1Charles Huchet de la Bédoyère served as aide-de-camp to Marshal Lannes, 1808–9, and participated in Napoleon’s Russian campaign at the rank of major. Promoted to colonel in 1813, he retained that rank after the Bourbon restoration but rallied to Napoleon with his regiment when the former emperor arrived at Grenoble. Bédoyère fought under Napoleon throughout the 1815 campaign that ended at Waterloo. Following the Bourbon return to power he was arrested, tried for treason, and found guilty on 15 Aug. 1815. Appeals to Louis XVIII were in vain, and Bédoyère was executed on the Plaine de Grenelle four days later (Dictionnaire de biographie française, 17:1408–9).

2Michel Ney (1769–1815) enlisted in the French army in 1787 and by 1796 had attained the rank of brigadier general. He was appointed marshal in 1804, fought throughout the Napoleonic wars, and gained particular renown for his performance as rearguard commander during the French army’s retreat from Russia, which inspired Napoleon to dub him “the bravest of the brave.” Following further defeats, Ney advised the emperor to abdicate in April 1814. He professed loyalty to the Bourbons when Napoleon returned to France and was given the task of capturing him but recanted and fought under his former commander during the Hundred Days. Ney’s arrest for treason on 3 Aug. 1815 sparked great controversy, and his trial was delayed because few senior officers were willing to judge one of France’s great military heroes. On 6 Dec. 1815 he was finally found guilty and was executed the following day (Stephen Pope, The Cassell Dictionary of the Napoleonic Wars [London, 1999], 353–54).

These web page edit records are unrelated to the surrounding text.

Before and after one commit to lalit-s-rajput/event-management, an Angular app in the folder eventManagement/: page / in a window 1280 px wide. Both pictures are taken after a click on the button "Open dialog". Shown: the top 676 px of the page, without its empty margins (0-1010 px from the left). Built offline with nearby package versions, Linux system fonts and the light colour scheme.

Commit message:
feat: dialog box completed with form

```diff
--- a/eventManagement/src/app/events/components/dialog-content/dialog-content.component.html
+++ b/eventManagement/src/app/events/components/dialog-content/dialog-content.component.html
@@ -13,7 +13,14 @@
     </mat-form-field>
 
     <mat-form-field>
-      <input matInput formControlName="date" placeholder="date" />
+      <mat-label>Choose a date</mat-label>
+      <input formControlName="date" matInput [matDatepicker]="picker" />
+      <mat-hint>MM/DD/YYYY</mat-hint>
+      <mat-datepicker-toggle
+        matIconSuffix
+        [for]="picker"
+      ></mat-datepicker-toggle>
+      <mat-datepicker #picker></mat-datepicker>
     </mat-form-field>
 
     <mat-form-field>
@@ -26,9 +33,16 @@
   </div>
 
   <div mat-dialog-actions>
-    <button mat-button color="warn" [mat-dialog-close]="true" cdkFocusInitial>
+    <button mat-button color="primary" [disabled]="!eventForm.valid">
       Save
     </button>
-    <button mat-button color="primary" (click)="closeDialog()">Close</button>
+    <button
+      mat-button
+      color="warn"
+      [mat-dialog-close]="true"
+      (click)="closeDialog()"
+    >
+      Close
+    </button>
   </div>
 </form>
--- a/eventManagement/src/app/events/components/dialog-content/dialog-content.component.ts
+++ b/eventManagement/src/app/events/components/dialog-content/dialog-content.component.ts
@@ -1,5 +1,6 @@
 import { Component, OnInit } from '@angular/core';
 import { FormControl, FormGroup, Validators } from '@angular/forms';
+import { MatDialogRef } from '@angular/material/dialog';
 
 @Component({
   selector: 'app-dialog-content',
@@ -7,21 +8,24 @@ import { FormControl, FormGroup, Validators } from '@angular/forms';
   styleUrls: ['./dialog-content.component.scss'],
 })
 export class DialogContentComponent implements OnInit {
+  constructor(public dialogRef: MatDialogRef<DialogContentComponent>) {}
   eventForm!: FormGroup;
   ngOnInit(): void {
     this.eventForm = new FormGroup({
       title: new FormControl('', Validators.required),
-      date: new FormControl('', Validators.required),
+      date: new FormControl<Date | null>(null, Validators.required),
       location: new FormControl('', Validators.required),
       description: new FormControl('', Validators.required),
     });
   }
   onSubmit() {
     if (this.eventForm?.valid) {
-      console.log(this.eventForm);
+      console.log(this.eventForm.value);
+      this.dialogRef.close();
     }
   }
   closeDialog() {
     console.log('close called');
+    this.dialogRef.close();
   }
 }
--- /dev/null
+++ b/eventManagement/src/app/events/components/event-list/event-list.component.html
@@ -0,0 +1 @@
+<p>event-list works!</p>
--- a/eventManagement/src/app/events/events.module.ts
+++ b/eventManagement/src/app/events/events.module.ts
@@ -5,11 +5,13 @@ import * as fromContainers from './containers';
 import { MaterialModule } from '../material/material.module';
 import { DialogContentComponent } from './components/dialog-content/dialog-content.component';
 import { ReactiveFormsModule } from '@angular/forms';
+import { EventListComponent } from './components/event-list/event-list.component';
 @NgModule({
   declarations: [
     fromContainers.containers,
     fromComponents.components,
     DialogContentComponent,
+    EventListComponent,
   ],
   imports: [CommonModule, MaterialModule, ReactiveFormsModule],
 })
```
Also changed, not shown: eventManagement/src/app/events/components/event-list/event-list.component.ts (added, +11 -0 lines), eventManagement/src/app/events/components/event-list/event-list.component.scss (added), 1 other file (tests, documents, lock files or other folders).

3For the repatriation of various works of art captured by the French armies, see Alexander J. Dallas to JM, 5 Sept. 1815, and n. 1.

Index Entries